++++ Raw data

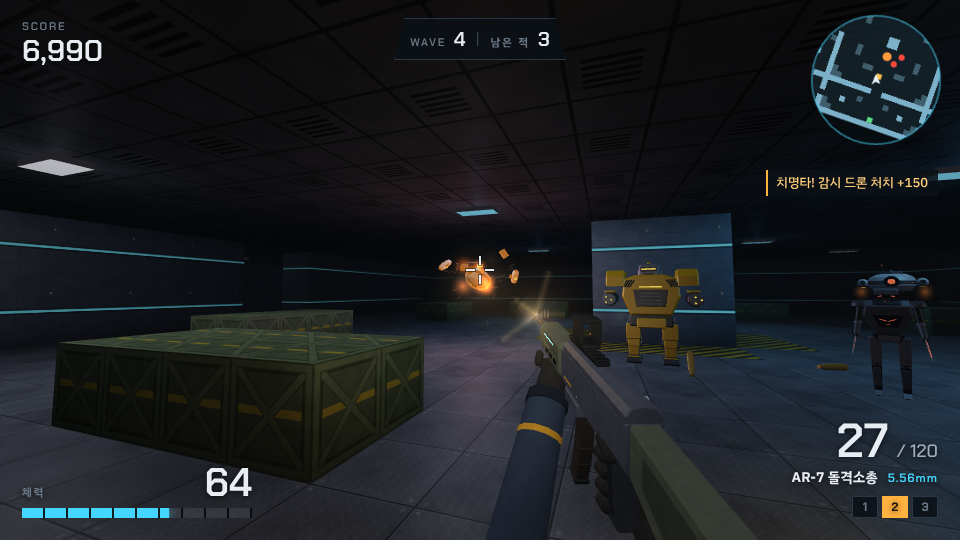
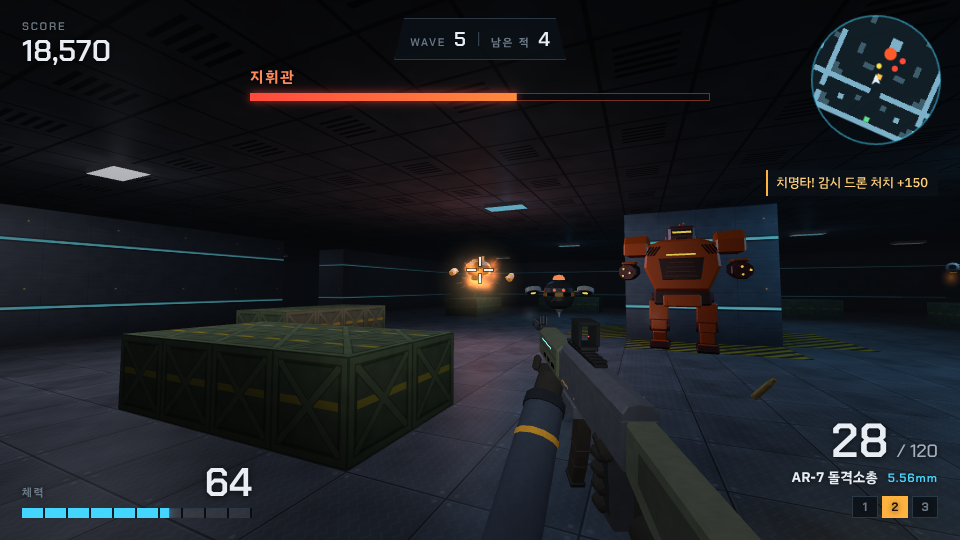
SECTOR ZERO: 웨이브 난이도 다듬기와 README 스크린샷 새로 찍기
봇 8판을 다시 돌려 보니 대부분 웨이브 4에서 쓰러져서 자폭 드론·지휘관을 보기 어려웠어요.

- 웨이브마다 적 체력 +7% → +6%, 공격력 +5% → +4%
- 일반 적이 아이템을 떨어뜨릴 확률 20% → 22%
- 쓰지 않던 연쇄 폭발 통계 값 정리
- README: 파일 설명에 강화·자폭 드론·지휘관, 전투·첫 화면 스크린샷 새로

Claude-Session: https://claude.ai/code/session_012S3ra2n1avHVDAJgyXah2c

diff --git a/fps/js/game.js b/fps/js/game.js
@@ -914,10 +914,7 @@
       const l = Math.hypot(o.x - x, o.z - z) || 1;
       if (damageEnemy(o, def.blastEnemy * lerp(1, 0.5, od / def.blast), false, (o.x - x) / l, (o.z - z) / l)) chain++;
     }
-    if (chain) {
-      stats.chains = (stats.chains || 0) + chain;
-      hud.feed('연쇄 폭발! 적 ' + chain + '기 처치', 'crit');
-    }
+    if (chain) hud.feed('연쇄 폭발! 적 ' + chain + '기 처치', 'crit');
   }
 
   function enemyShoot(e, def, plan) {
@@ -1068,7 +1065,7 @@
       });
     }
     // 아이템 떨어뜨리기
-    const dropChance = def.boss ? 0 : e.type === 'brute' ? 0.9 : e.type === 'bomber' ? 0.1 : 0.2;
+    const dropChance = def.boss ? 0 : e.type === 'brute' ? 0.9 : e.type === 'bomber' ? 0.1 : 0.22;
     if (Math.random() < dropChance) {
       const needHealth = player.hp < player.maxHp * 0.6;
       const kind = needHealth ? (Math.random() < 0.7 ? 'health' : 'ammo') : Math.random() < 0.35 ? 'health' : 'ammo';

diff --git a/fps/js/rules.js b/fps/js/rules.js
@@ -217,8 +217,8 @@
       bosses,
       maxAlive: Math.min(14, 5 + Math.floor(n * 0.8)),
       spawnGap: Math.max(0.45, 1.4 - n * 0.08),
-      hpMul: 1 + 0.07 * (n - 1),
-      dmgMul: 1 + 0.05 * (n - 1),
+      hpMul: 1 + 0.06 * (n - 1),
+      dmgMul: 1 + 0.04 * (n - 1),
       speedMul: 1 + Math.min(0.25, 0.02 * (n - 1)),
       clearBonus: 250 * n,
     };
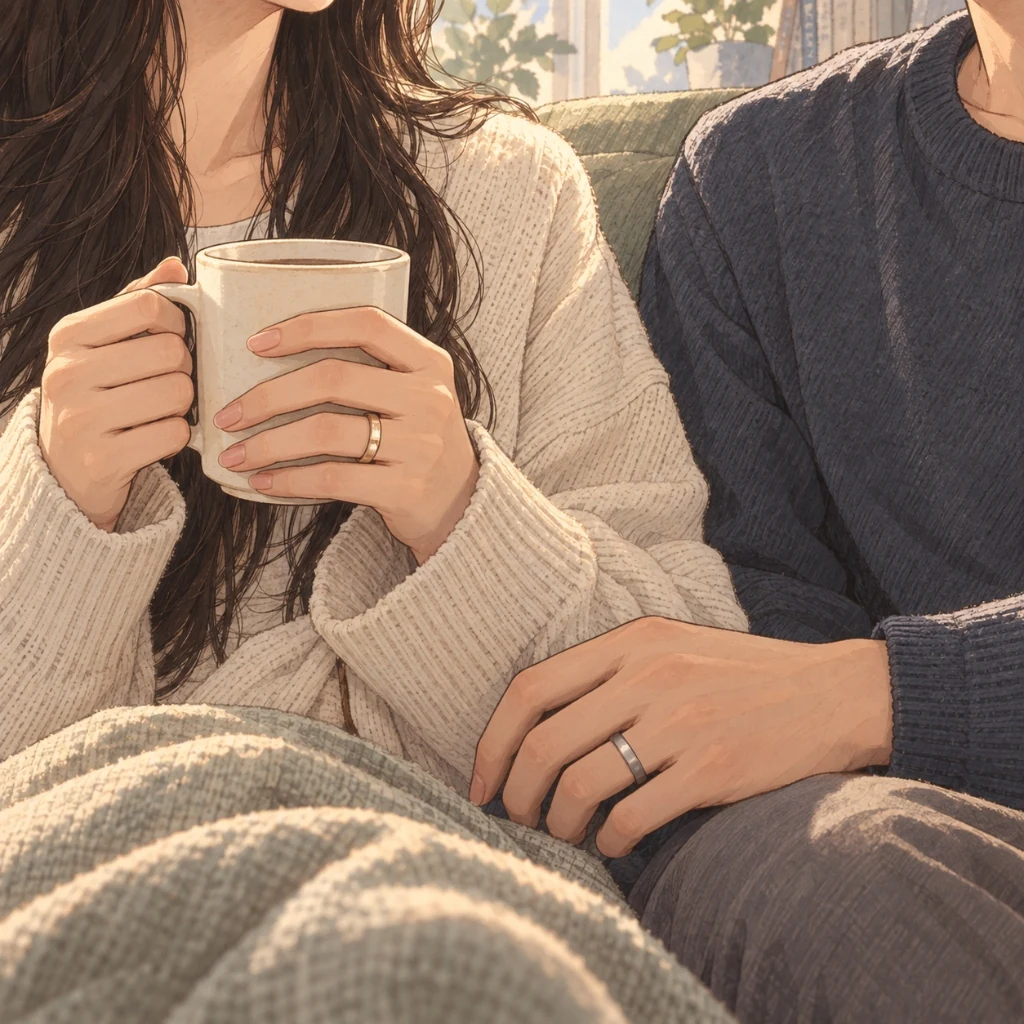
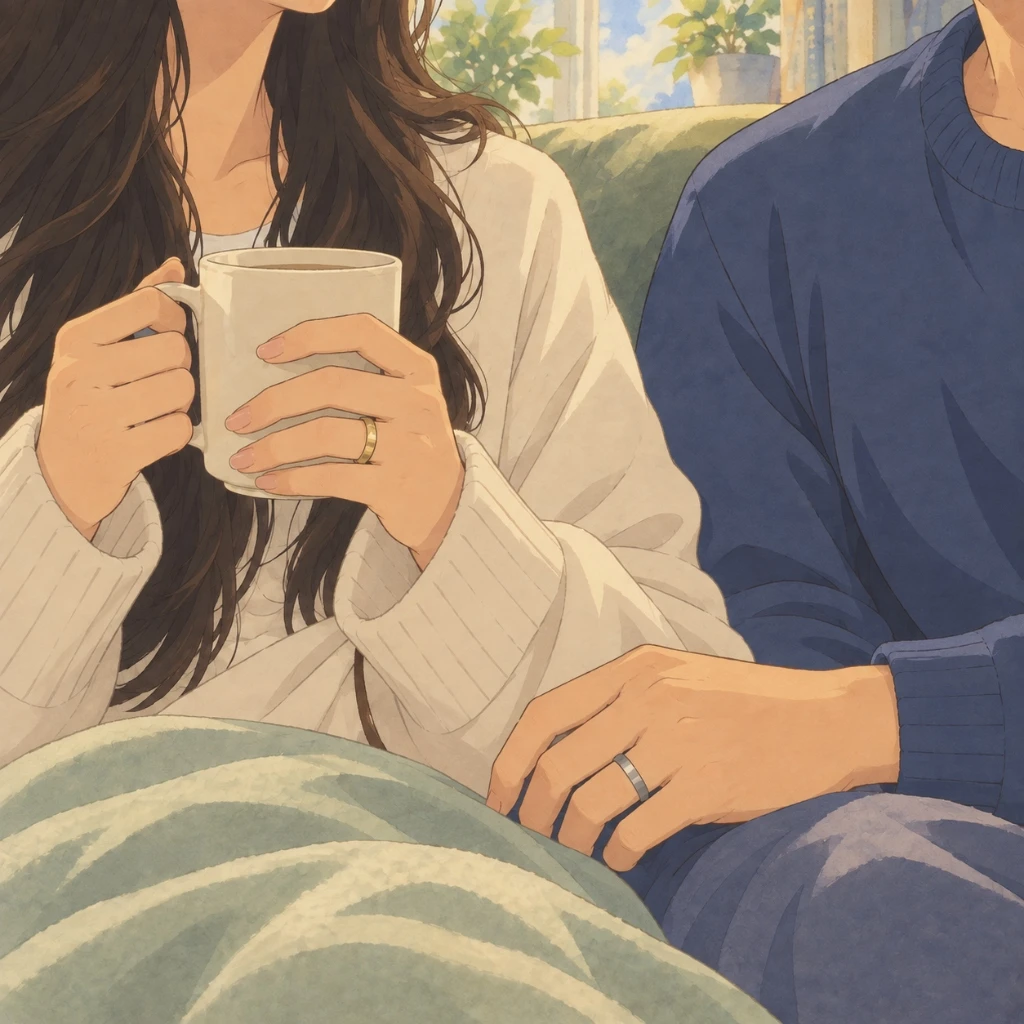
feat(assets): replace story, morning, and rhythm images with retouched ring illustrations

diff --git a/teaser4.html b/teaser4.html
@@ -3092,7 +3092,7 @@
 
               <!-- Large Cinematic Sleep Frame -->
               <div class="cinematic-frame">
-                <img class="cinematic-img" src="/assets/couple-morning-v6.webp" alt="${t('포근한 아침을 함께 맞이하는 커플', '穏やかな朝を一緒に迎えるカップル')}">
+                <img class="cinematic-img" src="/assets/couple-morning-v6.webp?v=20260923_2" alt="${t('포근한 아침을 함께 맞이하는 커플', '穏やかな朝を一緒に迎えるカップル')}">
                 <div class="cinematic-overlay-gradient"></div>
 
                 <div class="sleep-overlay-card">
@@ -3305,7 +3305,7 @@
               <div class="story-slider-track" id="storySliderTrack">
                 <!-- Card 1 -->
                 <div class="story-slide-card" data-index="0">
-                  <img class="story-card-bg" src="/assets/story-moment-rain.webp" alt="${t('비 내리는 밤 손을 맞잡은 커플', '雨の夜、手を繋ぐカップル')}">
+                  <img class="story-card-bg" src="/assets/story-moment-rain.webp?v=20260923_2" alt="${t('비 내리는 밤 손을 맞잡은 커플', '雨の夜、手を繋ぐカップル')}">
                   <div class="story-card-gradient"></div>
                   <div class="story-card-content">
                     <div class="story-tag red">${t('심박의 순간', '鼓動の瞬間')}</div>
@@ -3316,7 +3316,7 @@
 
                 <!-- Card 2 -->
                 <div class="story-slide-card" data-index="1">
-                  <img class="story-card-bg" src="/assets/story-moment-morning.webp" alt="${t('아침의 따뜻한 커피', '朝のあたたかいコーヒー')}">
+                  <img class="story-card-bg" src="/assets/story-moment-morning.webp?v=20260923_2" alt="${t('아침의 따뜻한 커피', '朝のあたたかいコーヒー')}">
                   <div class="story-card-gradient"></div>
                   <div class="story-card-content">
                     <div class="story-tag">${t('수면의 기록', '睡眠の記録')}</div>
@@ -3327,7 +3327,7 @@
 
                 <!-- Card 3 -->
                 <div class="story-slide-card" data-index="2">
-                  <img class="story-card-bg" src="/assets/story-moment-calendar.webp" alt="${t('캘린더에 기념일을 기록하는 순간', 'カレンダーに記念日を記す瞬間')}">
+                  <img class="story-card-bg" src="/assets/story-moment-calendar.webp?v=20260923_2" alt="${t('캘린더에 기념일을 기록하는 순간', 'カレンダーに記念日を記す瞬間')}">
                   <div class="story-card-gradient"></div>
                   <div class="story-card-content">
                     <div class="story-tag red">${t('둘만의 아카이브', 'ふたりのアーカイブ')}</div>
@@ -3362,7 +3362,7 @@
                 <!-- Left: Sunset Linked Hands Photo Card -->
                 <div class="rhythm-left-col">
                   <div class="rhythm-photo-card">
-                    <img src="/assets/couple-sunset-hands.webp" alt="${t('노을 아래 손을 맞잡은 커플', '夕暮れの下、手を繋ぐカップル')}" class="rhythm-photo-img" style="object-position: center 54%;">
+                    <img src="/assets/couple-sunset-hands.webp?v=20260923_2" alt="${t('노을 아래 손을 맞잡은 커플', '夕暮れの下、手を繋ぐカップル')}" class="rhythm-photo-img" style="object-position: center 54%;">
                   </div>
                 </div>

++++++++

**Work task**. Every word of the material, and none of its pictures, should be set down again.

**Task answer**.
SECTOR ZERO: 웨이브 난이도 다듬기와 README 스크린샷 새로 찍기
봇 8판을 다시 돌려 보니 대부분 웨이브 4에서 쓰러져서 자폭 드론·지휘관을 보기 어려웠어요.

- 웨이브마다 적 체력 +7% → +6%, 공격력 +5% → +4%
- 일반 적이 아이템을 떨어뜨릴 확률 20% → 22%
- 쓰지 않던 연쇄 폭발 통계 값 정리
- README: 파일 설명에 강화·자폭 드론·지휘관, 전투·첫 화면 스크린샷 새로

Claude-Session: https://claude.ai/code/session_012S3ra2n1avHVDAJgyXah2c

diff --git a/fps/js/game.js b/fps/js/game.js
@@ -914,10 +914,7 @@
       const l = Math.hypot(o.x - x, o.z - z) || 1;
       if (damageEnemy(o, def.blastEnemy * lerp(1, 0.5, od / def.blast), false, (o.x - x) / l, (o.z - z) / l)) chain++;
     }
-    if (chain) {
-      stats.chains = (stats.chains || 0) + chain;
-      hud.feed('연쇄 폭발! 적 ' + chain + '기 처치', 'crit');
-    }
+    if (chain) hud.feed('연쇄 폭발! 적 ' + chain + '기 처치', 'crit');
   }
 
   function enemyShoot(e, def, plan) {
@@ -1068,7 +1065,7 @@
       });
     }
     // 아이템 떨어뜨리기
-    const dropChance = def.boss ? 0 : e.type === 'brute' ? 0.9 : e.type === 'bomber' ? 0.1 : 0.2;
+    const dropChance = def.boss ? 0 : e.type === 'brute' ? 0.9 : e.type === 'bomber' ? 0.1 : 0.22;
     if (Math.random() < dropChance) {
       const needHealth = player.hp < player.maxHp * 0.6;
       const kind = needHealth ? (Math.random() < 0.7 ? 'health' : 'ammo') : Math.random() < 0.35 ? 'health' : 'ammo';

diff --git a/fps/js/rules.js b/fps/js/rules.js
@@ -217,8 +217,8 @@
       bosses,
       maxAlive: Math.min(14, 5 + Math.floor(n * 0.8)),
       spawnGap: Math.max(0.45, 1.4 - n * 0.08),
-      hpMul: 1 + 0.07 * (n - 1),
-      dmgMul: 1 + 0.05 * (n - 1),
+      hpMul: 1 + 0.06 * (n - 1),
+      dmgMul: 1 + 0.04 * (n - 1),
       speedMul: 1 + Math.min(0.25, 0.02 * (n - 1)),
       clearBonus: 250 * n,
     };
feat(assets): replace story, morning, and rhythm images with retouched ring illustrations

diff --git a/teaser4.html b/teaser4.html
@@ -3092,7 +3092,7 @@
 
               <!-- Large Cinematic Sleep Frame -->
               <div class="cinematic-frame">
-                <img class="cinematic-img" src="/assets/couple-morning-v6.webp" alt="${t('포근한 아침을 함께 맞이하는 커플', '穏やかな朝を一緒に迎えるカップル')}">
+                <img class="cinematic-img" src="/assets/couple-morning-v6.webp?v=20260923_2" alt="${t('포근한 아침을 함께 맞이하는 커플', '穏やかな朝を一緒に迎えるカップル')}">
                 <div class="cinematic-overlay-gradient"></div>
 
                 <div class="sleep-overlay-card">
@@ -3305,7 +3305,7 @@
               <div class="story-slider-track" id="storySliderTrack">
                 <!-- Card 1 -->
                 <div class="story-slide-card" data-index="0">
-                  <img class="story-card-bg" src="/assets/story-moment-rain.webp" alt="${t('비 내리는 밤 손을 맞잡은 커플', '雨の夜、手を繋ぐカップル')}">
+                  <img class="story-card-bg" src="/assets/story-moment-rain.webp?v=20260923_2" alt="${t('비 내리는 밤 손을 맞잡은 커플', '雨の夜、手を繋ぐカップル')}">
                   <div class="story-card-gradient"></div>
                   <div class="story-card-content">
                     <div class="story-tag red">${t('심박의 순간', '鼓動の瞬間')}</div>
@@ -3316,7 +3316,7 @@
 
                 <!-- Card 2 -->
                 <div class="story-slide-card" data-index="1">
-                  <img class="story-card-bg" src="/assets/story-moment-morning.webp" alt="${t('아침의 따뜻한 커피', '朝のあたたかいコーヒー')}">
+                  <img class="story-card-bg" src="/assets/story-moment-morning.webp?v=20260923_2" alt="${t('아침의 따뜻한 커피', '朝のあたたかいコーヒー')}">
                   <div class="story-card-gradient"></div>
                   <div class="story-card-content">
                     <div class="story-tag">${t('수면의 기록', '睡眠の記録')}</div>
@@ -3327,7 +3327,7 @@
 
                 <!-- Card 3 -->
                 <div class="story-slide-card" data-index="2">
-                  <img class="story-card-bg" src="/assets/story-moment-calendar.webp" alt="${t('캘린더에 기념일을 기록하는 순간', 'カレンダーに記念日を記す瞬間')}">
+                  <img class="story-card-bg" src="/assets/story-moment-calendar.webp?v=20260923_2" alt="${t('캘린더에 기념일을 기록하는 순간', 'カレンダーに記念日を記す瞬間')}">
                   <div class="story-card-gradient"></div>
                   <div class="story-card-content">
                     <div class="story-tag red">${t('둘만의 아카이브', 'ふたりのアーカイブ')}</div>
@@ -3362,7 +3362,7 @@
                 <!-- Left: Sunset Linked Hands Photo Card -->
                 <div class="rhythm-left-col">
                   <div class="rhythm-photo-card">
-                    <img src="/assets/couple-sunset-hands.webp" alt="${t('노을 아래 손을 맞잡은 커플', '夕暮れの下、手を繋ぐカップル')}" class="rhythm-photo-img" style="object-position: center 54%;">
+                    <img src="/assets/couple-sunset-hands.webp?v=20260923_2" alt="${t('노을 아래 손을 맞잡은 커플', '夕暮れの下、手を繋ぐカップル')}" class="rhythm-photo-img" style="object-position: center 54%;">
                   </div>
                 </div>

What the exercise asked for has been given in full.